● DIRECTIONS FOR THIS TASK
For every line in the entries that contains "Assets", show the whole line.

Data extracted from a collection
§ §
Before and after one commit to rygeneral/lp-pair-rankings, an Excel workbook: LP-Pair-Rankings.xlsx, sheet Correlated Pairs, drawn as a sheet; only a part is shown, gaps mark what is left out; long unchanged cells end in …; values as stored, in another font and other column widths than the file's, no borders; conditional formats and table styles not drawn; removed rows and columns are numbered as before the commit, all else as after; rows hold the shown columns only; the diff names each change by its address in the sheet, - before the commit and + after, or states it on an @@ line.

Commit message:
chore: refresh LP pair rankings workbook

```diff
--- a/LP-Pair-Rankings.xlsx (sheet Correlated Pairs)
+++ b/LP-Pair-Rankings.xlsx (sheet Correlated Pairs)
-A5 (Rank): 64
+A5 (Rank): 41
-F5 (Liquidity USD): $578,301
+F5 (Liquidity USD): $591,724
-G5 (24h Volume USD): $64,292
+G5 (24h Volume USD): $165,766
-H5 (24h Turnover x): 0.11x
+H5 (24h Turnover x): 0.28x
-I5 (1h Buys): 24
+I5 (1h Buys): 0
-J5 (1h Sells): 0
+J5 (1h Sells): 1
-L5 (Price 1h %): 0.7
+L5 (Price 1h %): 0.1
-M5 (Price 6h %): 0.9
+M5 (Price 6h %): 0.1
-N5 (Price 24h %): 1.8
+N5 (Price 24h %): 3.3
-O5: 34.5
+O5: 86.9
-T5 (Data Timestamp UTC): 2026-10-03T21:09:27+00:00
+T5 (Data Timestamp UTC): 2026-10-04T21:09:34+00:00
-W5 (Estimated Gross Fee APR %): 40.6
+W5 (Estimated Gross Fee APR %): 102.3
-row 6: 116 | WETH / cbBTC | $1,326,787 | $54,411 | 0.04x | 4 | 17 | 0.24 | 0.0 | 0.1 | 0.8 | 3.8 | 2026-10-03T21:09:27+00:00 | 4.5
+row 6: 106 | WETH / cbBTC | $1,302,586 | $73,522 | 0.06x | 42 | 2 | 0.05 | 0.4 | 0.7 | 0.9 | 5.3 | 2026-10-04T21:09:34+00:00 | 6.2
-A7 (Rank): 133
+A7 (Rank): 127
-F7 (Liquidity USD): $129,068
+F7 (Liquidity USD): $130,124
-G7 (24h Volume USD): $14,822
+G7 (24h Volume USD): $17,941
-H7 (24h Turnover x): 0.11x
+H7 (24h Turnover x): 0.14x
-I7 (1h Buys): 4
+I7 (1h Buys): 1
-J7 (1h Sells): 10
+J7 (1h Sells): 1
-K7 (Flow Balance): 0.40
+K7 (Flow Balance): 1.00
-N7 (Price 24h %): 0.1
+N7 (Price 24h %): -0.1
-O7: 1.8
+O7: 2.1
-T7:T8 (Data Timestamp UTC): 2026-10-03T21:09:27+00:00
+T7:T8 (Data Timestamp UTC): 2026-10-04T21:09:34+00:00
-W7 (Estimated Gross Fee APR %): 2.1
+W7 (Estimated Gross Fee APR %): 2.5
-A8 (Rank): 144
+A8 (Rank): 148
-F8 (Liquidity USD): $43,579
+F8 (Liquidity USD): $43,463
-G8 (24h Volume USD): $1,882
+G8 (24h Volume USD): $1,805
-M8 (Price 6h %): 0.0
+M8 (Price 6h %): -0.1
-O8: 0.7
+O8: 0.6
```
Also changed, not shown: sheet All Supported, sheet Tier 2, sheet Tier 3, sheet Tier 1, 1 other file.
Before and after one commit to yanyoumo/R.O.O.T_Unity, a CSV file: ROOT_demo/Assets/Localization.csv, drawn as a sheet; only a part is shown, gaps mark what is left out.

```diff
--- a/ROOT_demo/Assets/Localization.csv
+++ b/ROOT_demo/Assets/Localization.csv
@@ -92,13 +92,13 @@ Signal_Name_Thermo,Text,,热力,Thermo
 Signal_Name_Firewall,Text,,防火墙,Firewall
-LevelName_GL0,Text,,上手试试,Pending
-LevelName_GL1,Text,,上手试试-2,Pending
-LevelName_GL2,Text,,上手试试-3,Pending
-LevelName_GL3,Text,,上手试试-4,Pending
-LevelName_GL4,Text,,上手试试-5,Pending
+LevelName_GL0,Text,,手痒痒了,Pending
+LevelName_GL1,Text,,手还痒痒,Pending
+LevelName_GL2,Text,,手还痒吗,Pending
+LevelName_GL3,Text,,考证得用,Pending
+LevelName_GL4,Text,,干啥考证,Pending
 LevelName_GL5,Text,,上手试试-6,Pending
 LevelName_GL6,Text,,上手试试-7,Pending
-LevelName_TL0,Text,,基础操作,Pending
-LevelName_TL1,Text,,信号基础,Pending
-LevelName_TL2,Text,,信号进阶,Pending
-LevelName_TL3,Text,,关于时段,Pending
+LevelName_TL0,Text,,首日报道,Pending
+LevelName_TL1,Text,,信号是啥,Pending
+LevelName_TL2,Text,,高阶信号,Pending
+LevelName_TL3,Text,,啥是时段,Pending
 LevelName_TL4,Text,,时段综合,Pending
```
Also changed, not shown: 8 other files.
§ §
● SOLUTION TO THE EXERCISE
Before and after one commit to yanyoumo/R.O.O.T_Unity, a CSV file: ROOT_demo/Assets/Localization.csv, drawn as a sheet; only a part is shown, gaps mark what is left out.
--- a/ROOT_demo/Assets/Localization.csv
+++ b/ROOT_demo/Assets/Localization.csv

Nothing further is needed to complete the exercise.